Dating fossils and rock
Different spans of time on the GTS are usually marked by corresponding changes in the composition of strata which indicate major geological or paleontological events, such as mass extinctions.
For example, the boundary between the Cretaceous period and the Paleogene period is defined by the Cretaceous–Paleogene extinction event, which marked the demise of the non-avian dinosaurs and many other groups of life.
The three million year Quaternary period, the time of recognizable humans, is too small to be visible at this scale.
The geologic time scale (GTS) is a system of chronological dating that relates geological strata (stratigraphy) to time.
For example, in North America, the Lower Cambrian is called the Waucoban series that is then subdivided into zones based on succession of trilobites.
In East Asia and Siberia, the same unit is split into Alexian, Atdabanian, and Botomian stages.
The adjectives are capitalized when the subdivision is formally recognized, and lower case when not; thus "early Miocene" but "Early Jurassic." Evidence from radiometric dating indicates that Earth is about 4.54 billion years old.
Corresponding to eons, eras, periods, epochs and ages, the terms "eonothem", "erathem", "system", "series", "stage" are used to refer to the layers of rock that belong to these stretches of geologic time in Earth's history.
Geologists qualify these units as "early", "mid", and "late" when referring to time, and "lower", "middle", and "upper" when referring to the corresponding rocks.
For example, the lower Jurassic Series in chronostratigraphy corresponds to the early Jurassic Epoch in geochronology.
When viewed from a biblical perspective, the evidence is consistent with what one would expect from a worldwide Flood.

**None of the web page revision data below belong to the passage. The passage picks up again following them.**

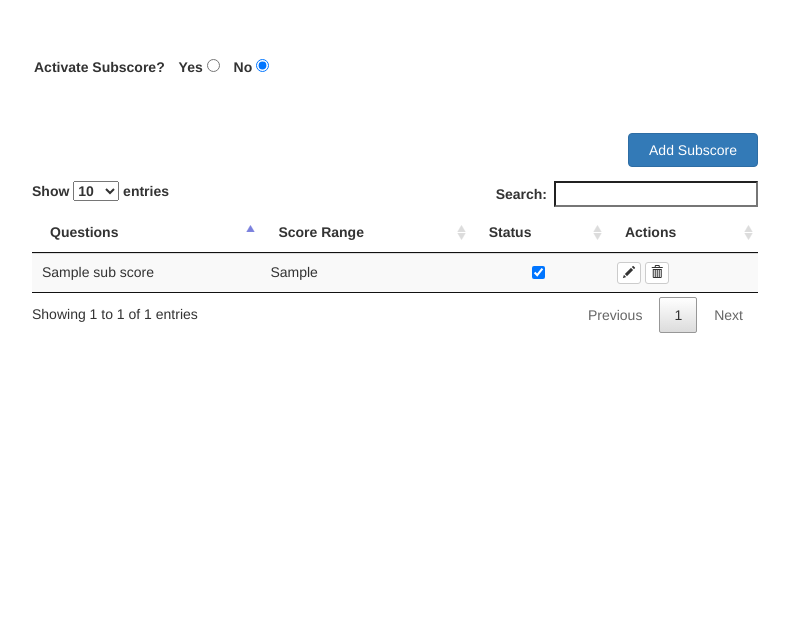
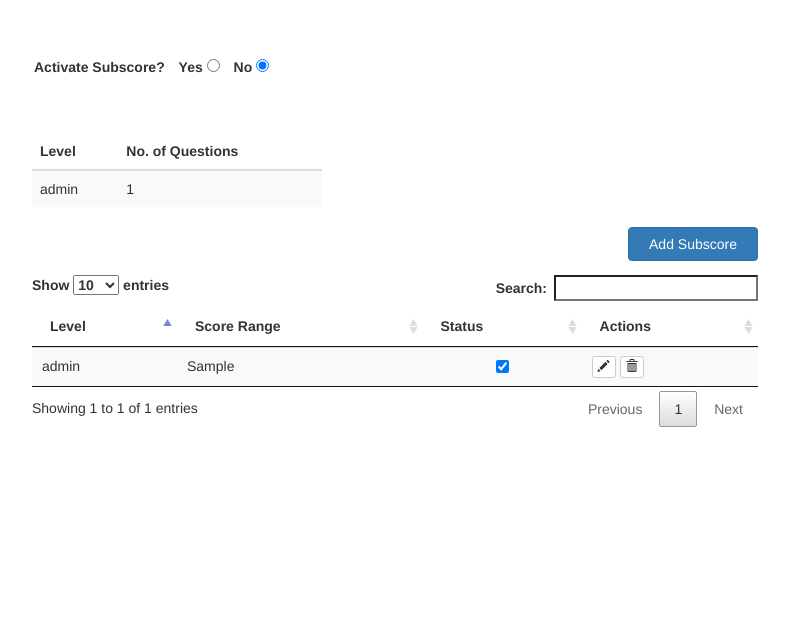
Before and after one commit to Ram578/tonalmemory, a CodeIgniter app: the page made by application/views/sub_scores.php in a window 1280 px wide. Shown: the part 51-677 px from the top of the page, without its empty margins (245-1034 px from the left). Run offline with CodeIgniter, Linux system fonts and the light colour scheme; tables that the repository leaves empty hold one stand-in row (values such as "Sample post"); the template is opened without the code that fills it: most values are stand-ins (such as "Sample title", 1, 10 or a date in 2020); data that the repository does not hold is empty; some libraries are stand-ins or nearby versions.

Commit message:
Add subscore level functionality.

```diff
--- a/application/controllers/Subscores.php
+++ b/application/controllers/Subscores.php
@@ -15,6 +15,8 @@ class Subscores extends CI_Controller {
 			$arrData['sub_scores'] = $this->adminmodel->fetch_subscores();
 
 			$arrData['subscore_status'] = $this->adminmodel->fetch_subscores_status();
+
+			$arrData['levels'] = $this->adminmodel->fetch_levels();
 
 			$this->load->view('sub_scores', $arrData);
 		}
--- a/application/views/display_questions_order.php
+++ b/application/views/display_questions_order.php
@@ -80,7 +80,7 @@
 												foreach($questions['test'] as $row)
 												{
 											?>
-												<li class="list-group-item" id="<?=$row['id'];?>"><?=$row['serial_number'];?> - <?=$row['audiofilename'];?> - <?=$row['questionlevel'];?></li>
+													<li class="list-group-item" id="<?=$row['id'];?>"><?=$row['serial_number'];?> - <?=$row['audiofilename'];?> - Level <?=$row['questionlevel'];?></li>
 											<?php
 												}
 											?>
--- a/application/views/sub_scores.php
+++ b/application/views/sub_scores.php
@@ -56,13 +56,30 @@
 						<input type="radio" class="status" name="active" value="no" <?php echo $subscore_status_code == "no"?"checked":""; ?>>
 					</div>
 
+					<table id="questionLevels" style="width:40%;" cellspacing="0" cellpadding="0" class="table table-responsive table-striped">
+						<thead>
+							<tr>
+								<th>Level</th>
+								<th>No. of Questions</th>
+							</tr>
+						</thead>
+						<tbody>
+							<?php foreach ($levels as $row): ?>
+							<tr>
+								<td><?=$row['questionlevel'];?></td>
+								<td><?=$row['total_questions'];?></td>
+							</tr>
+							<?php endforeach; ?>
+						</tbody>
+					</table>
+
 					<div>
-						<a id="btnAddRow" class="btn btn-primary pull-right col-md-1 col-sm-1" data-toggle="modal" data-target="#myModal"   style="width:130px; min-width:inherit; margin-bottom:2%;"> Add Subscore </a>
+						<a id="btnAddRow" class="btn btn-primary pull-right col-md-1 col-sm-1" data-toggle="modal" data-target="#myModal" style="width:130px; min-width:inherit; margin-bottom:2%;"> Add Subscore </a>
 					</div>
 					<table width="100%" id="subScoresList" cellspacing="0" cellpadding="0" class="table table-responsive table-striped">
 						<thead>
 							<tr>
-									<th>Questions</th>
+								<th>Level</th>
 								<th>Score Range</th>
 								<th>Status</th>
 								<th>Actions</th>
@@ -71,7 +88,7 @@
 						<tbody>
 							<?php foreach ($sub_scores as $row): ?>
 								<tr>
-										<td><?=$row['questions'];?></td>
+									<td><?=$row['level'];?></td>
 									<td><?=$row['score_range'];?></td>
 									<td class="text-center">
 										<input type="checkbox" id="activeSubscores" name="active" <?php if($row['subscore_status']){ echo "checked"; } ?> data-id="<?=$row['id'];?>" />
@@ -88,7 +105,6 @@
 							<?php endforeach; ?>
 						</tbody>
 					</table>
-					</div>
 				</div>
 			</section>
 			<!-- Body Content ends here -->
@@ -108,8 +124,8 @@
 							<div class="row">
 								<div class="col-md-6 col-sm-6 col-xs-6">
 									<div class="form-group">
-										<label for="">Questions</label>
-										<input type="text" id="questions" class="form-control" placeholder="" value="" />
+										<label for="">Level</label>
+										<input type="number" id="level" class="form-control" placeholder="" value="" />
 									</div>
 								</div>
 								<div class="col-md-6 col-sm-6 col-xs-6">
--- a/application/views/tonal_test.php
+++ b/application/views/tonal_test.php
@@ -3,6 +3,7 @@
 	var arrQuestions = <?php echo json_encode($Questions); ?>;
 	var subScores = <?php echo json_encode($subscores); ?>;
 	var subscore_status = <?php echo json_encode($subscore_status); ?>;
+	var CurrentLevel = <?php echo json_encode($CurrentLevel); ?>;
 </script>
 <!-- Body content goes here -->
 <section class="intro-wrapper tonal-test-wrapper">
@@ -59,6 +60,7 @@
 		?>
 		<div class="NextButtonWrapper" style="display:none;">
 			<button id="test-completed">Test Completed</button>
+			<a id="aNextButton" href="<?php echo base_url().'thankyou';?>" ><?php echo "Finish"; ?></a>
 			<a id="aNextButtonWrapper" href="<?php if($hasNextLevel){ echo base_url().'introlevel/?level='.$intNextLevel; }else{ echo base_url().'thankyou'; } ?>" ><?php if($hasNextLevel){ echo "Next"; }else{ echo "Finish"; } ?></a>
 		</div>
 </section>
--- a/resources/js/subScores.js
+++ b/resources/js/subScores.js
@@ -7,7 +7,7 @@ $(document).ready(function(){
 		$('#myModalLabel').text("New Subscore");
 		//append the values to the edit form
 		$('#id').val("");
-		$('#questions').val("");
+		$('#level').val("");
 		$('#score-range').val("");
 	});
 
@@ -15,12 +15,12 @@ $(document).ready(function(){
 		$('#myModalLabel').text("Edit Subscore");
 		editId = $(this).data("id");
 		currentRow  = $(this).closest('tr');
-		var questions = currentRow.find("td:eq(0)").text();
+		var level = currentRow.find("td:eq(0)").text();
 		var scoreRange = currentRow.find("td:eq(1)").text();
 
 		//append the values to the edit form
 		$('#id').val(editId);
-		$('#questions').val(questions);
+		$('#level').val(level);
 		$('#score-range').val(scoreRange);
 	});
 	//modal form submit
@@ -28,13 +28,13 @@ $(document).ready(function(){
 		e.preventDefault();
 		var url = strBaseURL+'subscores/edit_subscores';
 		var id = $('#id').val();
-		var questions = $('#questions').val();
+		var level = $('#level').val();
 		var scoreRange = $('#score-range').val();
-		if(questions != "" && scoreRange != "") {
+		if(scoreRange != "" && level != "") {
 			var formData = {
 				'id' : id,
-				'questions'    : questions,
-				'score_range' : scoreRange
+				'score_range' : scoreRange,
+				'level' : level
 			};
 
 			$.ajax({
@@ -47,7 +47,7 @@ $(document).ready(function(){
 					if(data.success != "failed") {
 						if(data.status == "update") {
 							//get current row TD's & replace the text with the updated text
-							currentRow.find("td:eq(0)").text(questions);
+							currentRow.find("td:eq(0)").text(level);
 							currentRow.find("td:eq(1)").text(scoreRange);
 							swal("Update!", data.message, "success");
 						} else {
```
Also changed, not shown: application/models/Adminmodel.php (+12 -4 lines), application/models/Frontendmodel.php (+4 -4 lines), databases/aims_tonal-time-pitch-tonal-20-10-2017_latest.sql (renamed from databases/aims_tonal-time-pitch-tonal-19-10-2017.sql, +6 -6 lines), resources/js/Itemtest.js (+15 -10 lines). Lines whose indentation alone changed are shown as unchanged.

This research reminds us of the caution we should accord to every fossil reconstruction.